For more than two centuries, liberal constitutionalists have championed the separation of powers as a means of constraining self-interested political activity that erodes personal freedom. Although F. A. Hayek values the separation of powers, he contends that it cannot safeguard individual liberty unless the prevailing culture, a product of spontaneous order, favors limited government.
Government spending, even in a time of crisis, is not an automatic boon for an economy’s growth. A body of empirical evidence shows that, in practice, government outlays designed to stimulate the economy may fall short of that goal. Such findings have serious consequences as the United States embarks on a massive government spending initiative. Before it approves any additional spending to boost growth, the government should use the best peer-reviewed literature to estimate whether such spending is likely to stimulate growth and report how much uncertainty surrounds those estimates. These analyses should be made available to the public for comment prior to enacting this kind of legislation.
Historically, public employees have faced a trade-off: lower wages than the private sector in exchange for job security and generous benefits. That trade-off, however, has been disappearing.
Rogerson compares fifty years of time series data from the United States and fourteen other OECD countries. He finds that a 10 percentage point increase in the tax rate on labor leads to a 10 to 15 percent decrease in hours of work. Even a 5 percent decrease in hours worked would mean a decline in labor output equating to a serious recession. While recessions are temporary, permanent changes in government spending patterns have long-lasting repercussions.
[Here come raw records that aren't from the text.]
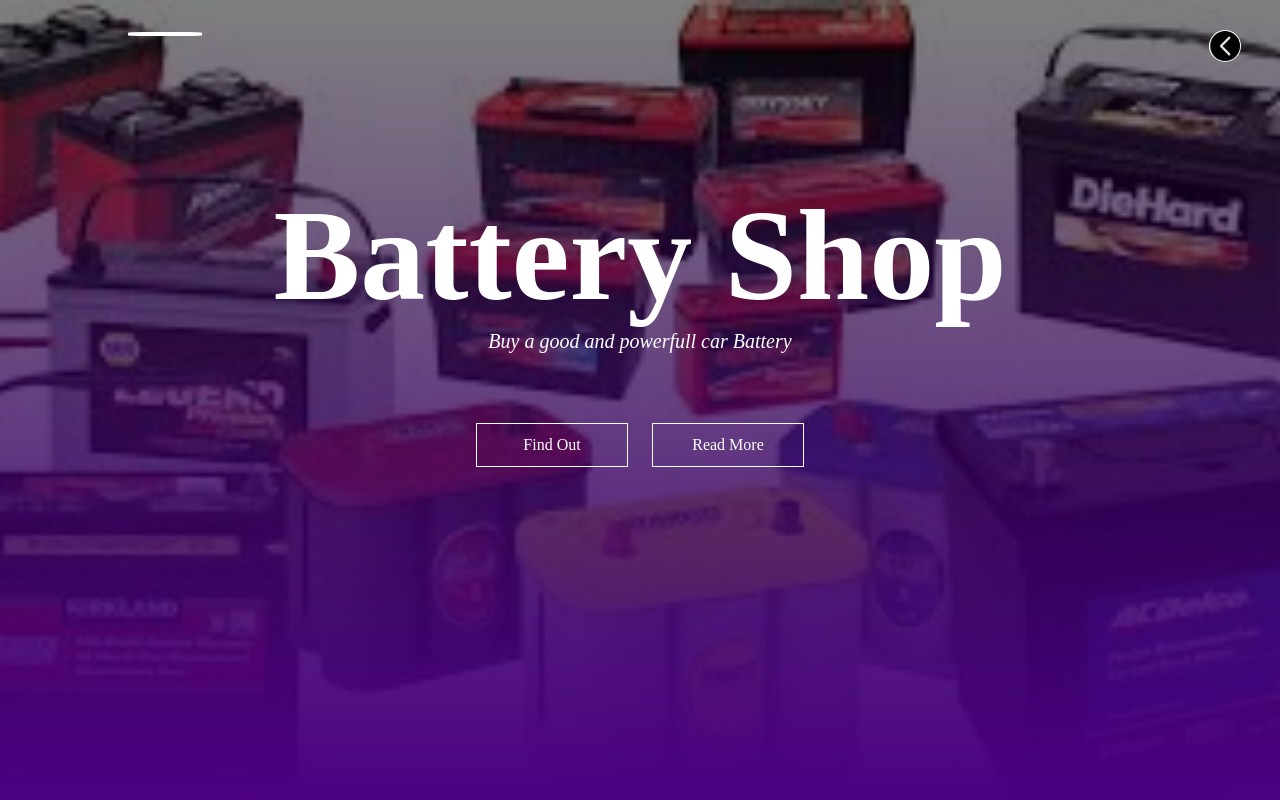
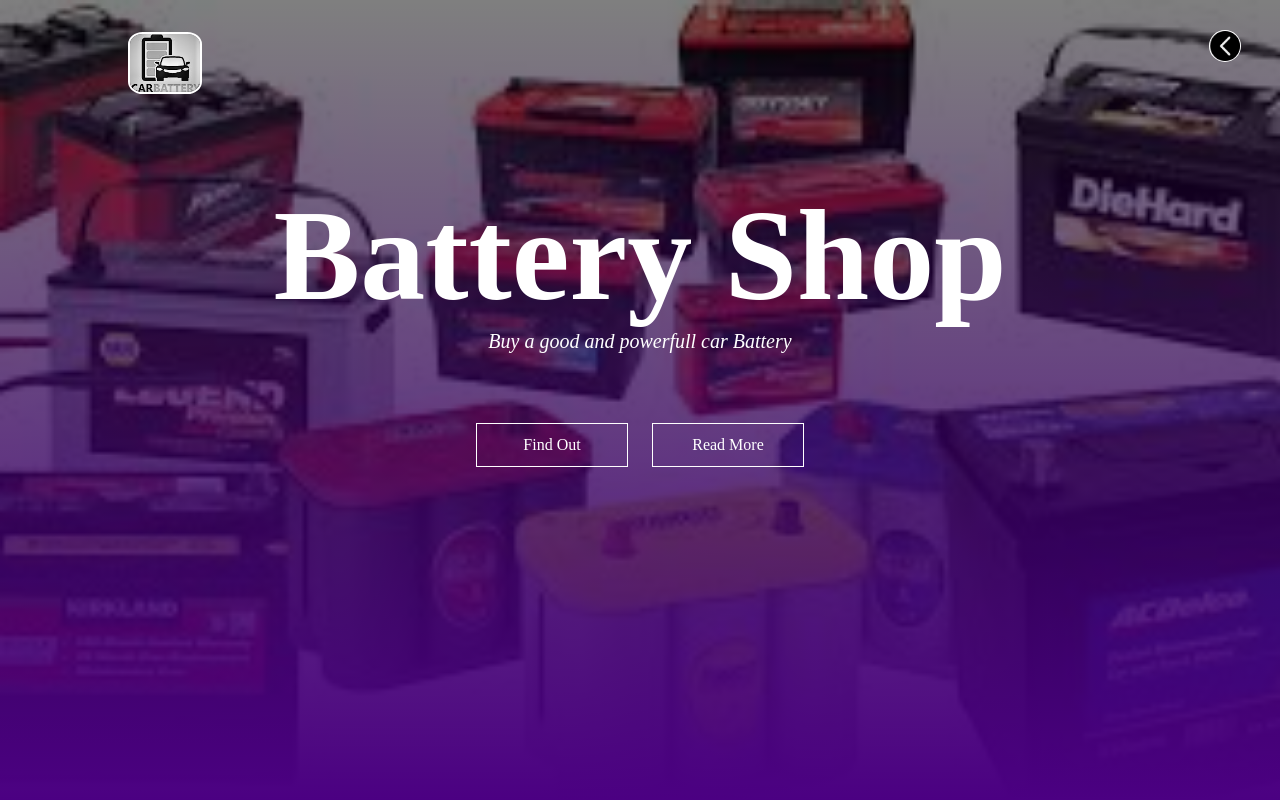
Before and after one commit to Idriscom/IDG-Battery-Shop, a plain HTML site: page index.html in a window 1280 px wide. Shown: the top 800 px of the page. Drawn offline with Linux system fonts and the light colour scheme; some packages are replaced by stand-ins of ours; a script that the page names is missing; files whose address does not match are found by name.

Commit message:
Update index.html
Yuy

```diff
--- a/index.html
+++ b/index.html
@@ -14,7 +14,7 @@
 <body>
 
     <section id="banner">
-           <img src="img/YU (4).jpg" alt="" class="logo">
+           <img src="YU (4).jpg" alt="" class="logo">
            <div class="banner-text">
             <h1>Battery Shop</h1>
             <p> Buy a good and powerfull car Battery</p>
```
A recent research paper released by the Center for State and Local Government Excellence argues that employees of state and local governments earn salaries and benefits significantly less than similar private-sector workers. But this study omits unfunded pension and retiree health benefits for public-sector workers. Once unfunded promises are included, state and local employees may receive significantly greater total compensation than private-sector workers.